DIRECTIONS ▸ Please check every line of the listing for "ipynb" and copy each line where it is found.
::::::::
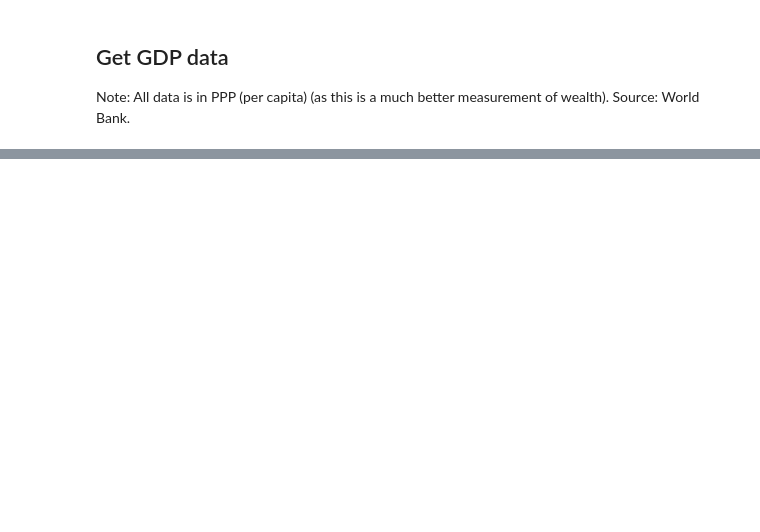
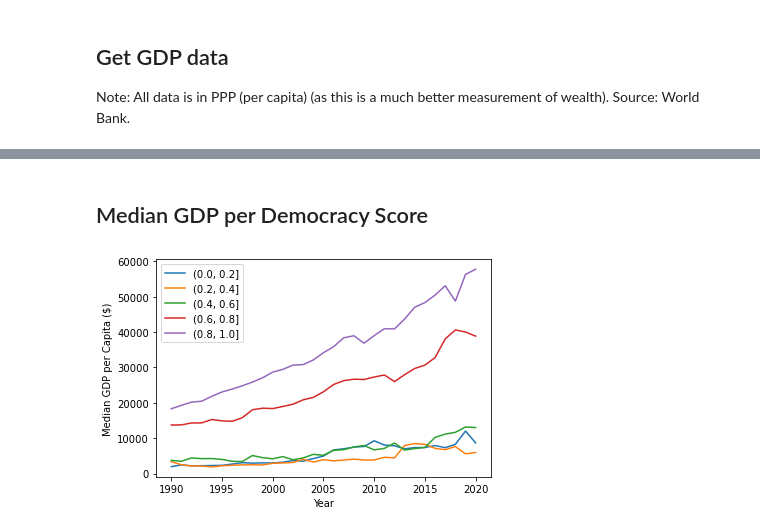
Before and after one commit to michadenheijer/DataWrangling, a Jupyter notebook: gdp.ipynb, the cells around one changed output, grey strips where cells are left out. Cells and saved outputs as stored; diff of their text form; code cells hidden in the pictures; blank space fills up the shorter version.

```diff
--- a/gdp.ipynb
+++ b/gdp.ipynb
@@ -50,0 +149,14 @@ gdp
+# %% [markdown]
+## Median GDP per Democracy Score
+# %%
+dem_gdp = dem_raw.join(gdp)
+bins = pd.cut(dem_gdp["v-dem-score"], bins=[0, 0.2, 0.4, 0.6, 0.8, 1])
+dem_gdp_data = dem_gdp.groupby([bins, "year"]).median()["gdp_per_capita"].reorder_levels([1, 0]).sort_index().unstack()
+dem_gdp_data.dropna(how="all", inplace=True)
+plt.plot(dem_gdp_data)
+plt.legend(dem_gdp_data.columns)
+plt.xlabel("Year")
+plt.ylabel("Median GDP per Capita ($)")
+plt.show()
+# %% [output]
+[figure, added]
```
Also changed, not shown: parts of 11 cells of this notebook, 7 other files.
::::::::
RESPONSE TO THE EXERCISE ▸
Before and after one commit to michadenheijer/DataWrangling, a Jupyter notebook: gdp.ipynb, the cells around one changed output, grey strips where cells are left out. Cells and saved outputs as stored; diff of their text form; code cells hidden in the pictures; blank space fills up the shorter version.
--- a/gdp.ipynb
+++ b/gdp.ipynb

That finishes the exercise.